Harbour Surfboards have a new surfboard model ...check it out. I borrowed this from Harbour Surfboards blog.
Now, you’re probably wondering what’s the difference between a “1966 Banana” and a “Classic.” I was wondering the same thing so I had Rich give me a little feedback on this “1966 Banana”. Here’s what he had to say…
We took down the 1966 Banana that was hanging on the ceiling in the shop, spent a half a day taking some measurements and made a 9’6″ and a 10’0″ for stock as seen below.
Here’s the 9’6″ 1966 Banana we made for stock. Board #30301. It has a 1″ Balsa stringer, a tail block, and some color on the hot coat to give it that old school vibe.
Thick: 3 1/4″
Here’s the 10’0″ 1966 Banana that we made for stock. Board# 30300. It has a 1″ Balsa stringer, a tail block, and some black and red color on the hot coat.
Wide: 22 1/4″
Thickness: 3 3/8″
The blue “Classic” on the left is 9’10″ and the “1966 Banana” on the right is a 10’0″ but it’s close enough for a visual comparison. Notice the “Classic” has a more pulled in tail, smaller tail block, is wider at the mid-point, and wider through the nose. The “1966″ Banana has a straighter/narrower outline.
The “Classic” at 10’0″ is:
Tail: 14 1/2″
Wide: 22 3/4″
Thick: 3 3/8″
Nose: 17 1/4″
SIDE BY SIDE COMPARISON…
10’0″ x 14 1/2″ x 22 3/4″ x 3 3/8″ 17 1/4″
“1966 Banana” Dimensions:
10’0″ x 15″ x 22 1/4″ x 3 3/8″ x 16″
What can I expect out of these boards?
The “1966 Banana” is literally that…a Banana from 1966. These boards tend to have a pretty narrow and straight outline and a flatter rocker. This one will definitely set trim pretty easily. Breaking that trim, or in other words, turning this board, will be a bit more challenging than any other board in our lineup at the same length. If you have a sense of humor, then you’ll have fun on this one. And yes, it noserides but not as well as our “Noserider” model.
The “Classic” was designed in the 80′s using all of the knowledge gained through the longboard years of the 60′s, this board has the glide that was so important, and a turn that rivals the best design from that era. This one has more curve in the outline than the 1966 Banana.This is a great board for someone who wants the best of everything from those golden years.
What kind of rails do these boards have?
Both boards have 50/50 rails that are full. These boards are stable.
Where do you see these boards performing the best?
Both will perform well at San Onofre, Cardiff, or Bolsa Chica on a peaky day. Maybe Rincon, Malibu, or Trestles with nobody out! Lot’s of people in the lineup means more maneuvering around them while going down the line. These boards will not maneuver very quickly so good luck dodging the crowd at first peak, Malibu on these.
Who would benefit most from this board?

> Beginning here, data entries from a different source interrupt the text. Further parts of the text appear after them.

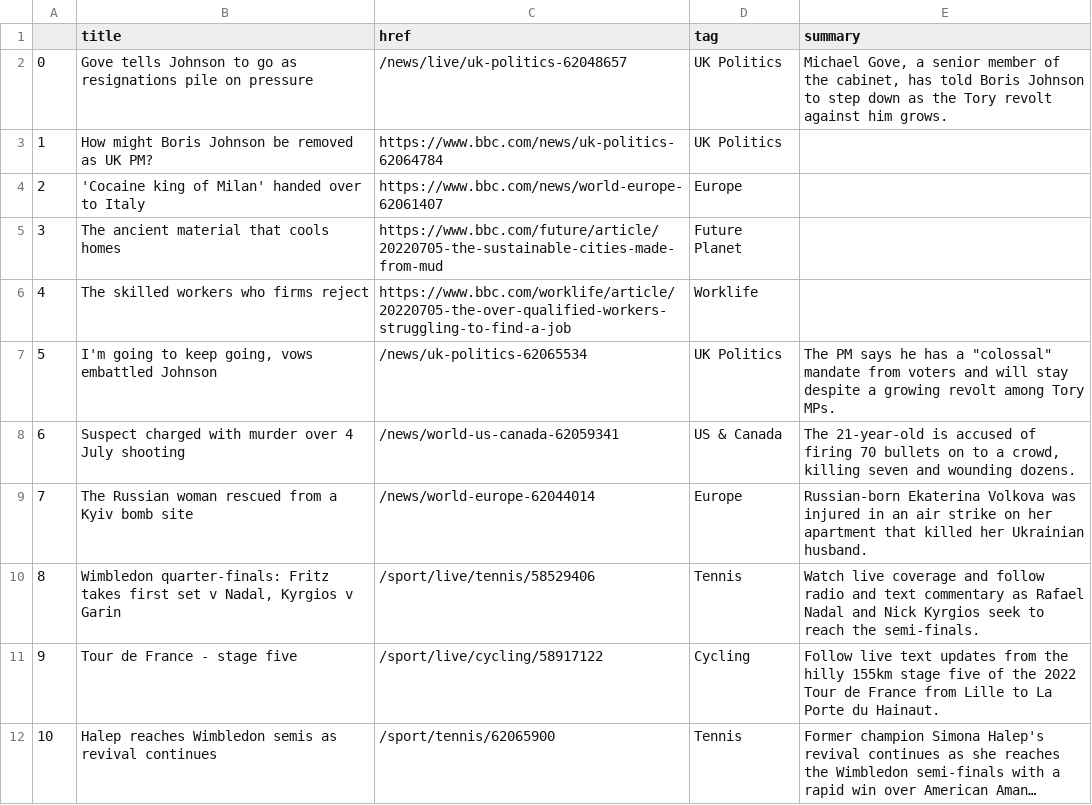
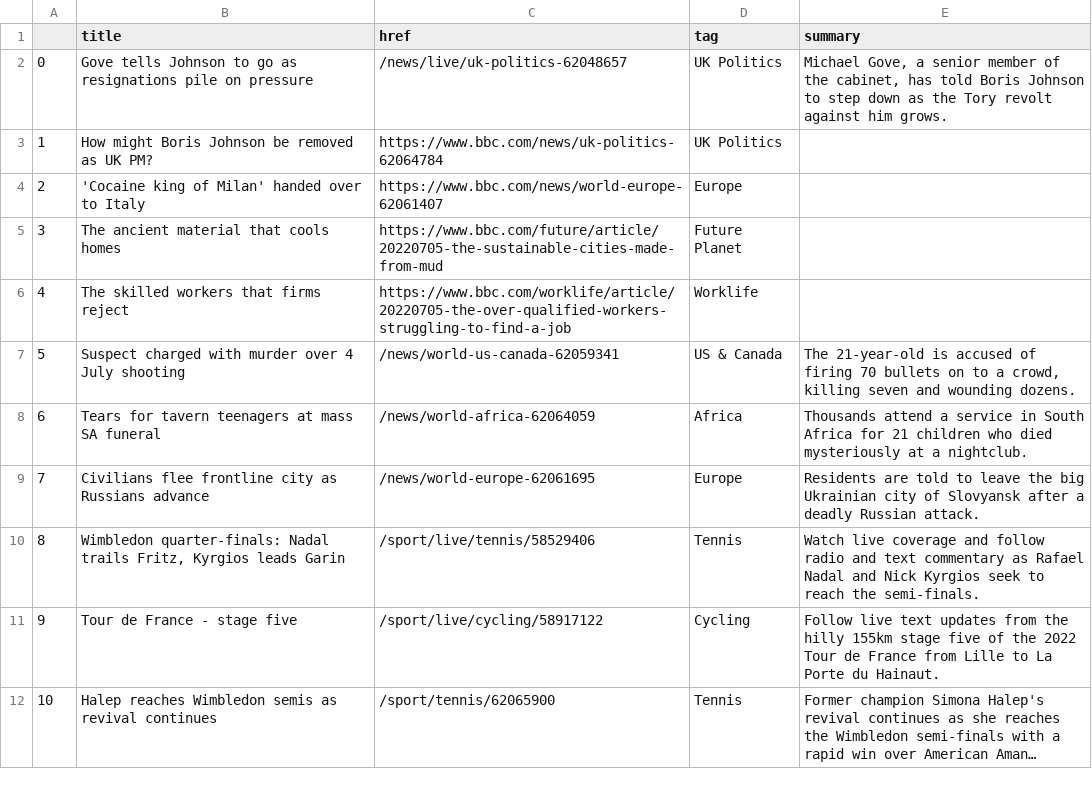
Before and after one commit to msalexford/automatic-scraper, a CSV file: bbc-headlines.csv, drawn as a sheet; only a part is shown; long unchanged cells end in ….

```diff
--- a/bbc-headlines.csv
+++ b/bbc-headlines.csv
@@ -5,7 +5,7 @@
 3,The ancient material that cools homes,https://www.bbc.com/future/article/20220705-the-sustainable-cities-made-from-mud,Future Planet,
-4,The skilled workers who firms reject,https://www.bbc.com/worklife/article/20220705-the-over-qualified-workers-struggling-to-find-a-job,Worklife,
-5,"I'm going to keep going, vows embattled Johnson",/news/uk-politics-62065534,UK Politics,"The PM says he has a ""colossal"" mandate from voters and will stay despite a growing revolt among Tory MPs."
-6,Suspect charged with murder over 4 July shooting,/news/world-us-canada-62059341,US & Canada,"The 21-year-old is accused of firing 70 bullets on to a crowd, killing seven and wounding dozens."
-7,The Russian woman rescued from a Kyiv bomb site,/news/world-europe-62044014,Europe,Russian-born Ekaterina Volkova was injured in an air strike on her apartment that killed her Ukrainian husband.
-8,"Wimbledon quarter-finals: Fritz takes first set v Nadal, Kyrgios v Garin",/sport/live/tennis/58529406,Tennis,Watch live coverage and follow radio and text commentary as Rafael Nadal and Nick Kyrgios seek to reach the semi-finals.
+4,The skilled workers that firms reject,https://www.bbc.com/worklife/article/20220705-the-over-qualified-workers-struggling-to-find-a-job,Worklife,
+5,Suspect charged with murder over 4 July shooting,/news/world-us-canada-62059341,US & Canada,"The 21-year-old is accused of firing 70 bullets on to a crowd, killing seven and wounding dozens."
+6,Tears for tavern teenagers at mass SA funeral,/news/world-africa-62064059,Africa,Thousands attend a service in South Africa for 21 children who died mysteriously at a nightclub.
+7,Civilians flee frontline city as Russians advance,/news/world-europe-62061695,Europe,Residents are told to leave the big Ukrainian city of Slovyansk after a deadly Russian attack.
+8,"Wimbledon quarter-finals: Nadal trails Fritz, Kyrgios leads Garin",/sport/live/tennis/58529406,Tennis,Watch live coverage and follow radio and text commentary as Rafael Nadal and Nick Kyrgios seek to reach the semi-finals.
 9,Tour de France - stage five,/sport/live/cycling/58917122,Cycling,Follow live text updates from the hilly 155km stage five of the 2022 Tour de France from Lille to La Porte du Hainaut.
```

A “1966 Banana” would benefit a better-than-average surfer looking for something different and challenging.
A “Classic” would benefit an average to better-than-average surfer looking for a novelty ride that is challenging but not as challenging as the “1966 Banana”.
Think of surfing the “1966 Banana” like driving an old Cadillac from 1966 without power steering. It’s going to take a some effort to crank a turn, it’s heavy, and you’ll probably pearl it if you take it into any waves that are fast and/or steep. However, once you get the hang of it, it’s a lot of fun!
The “Classic” is for the person looking to ride an old school log. It’ll be easier to turn and maneuver than the “1966 Banana” but it still won’t turn like a contemporary cruiser. Don’t worry, it won’t bite you!
“There may be something to be had with riding equipment that doesn’t make surfing easier. Surfing ancient equipment that is difficult to ride is an achievement in itself.”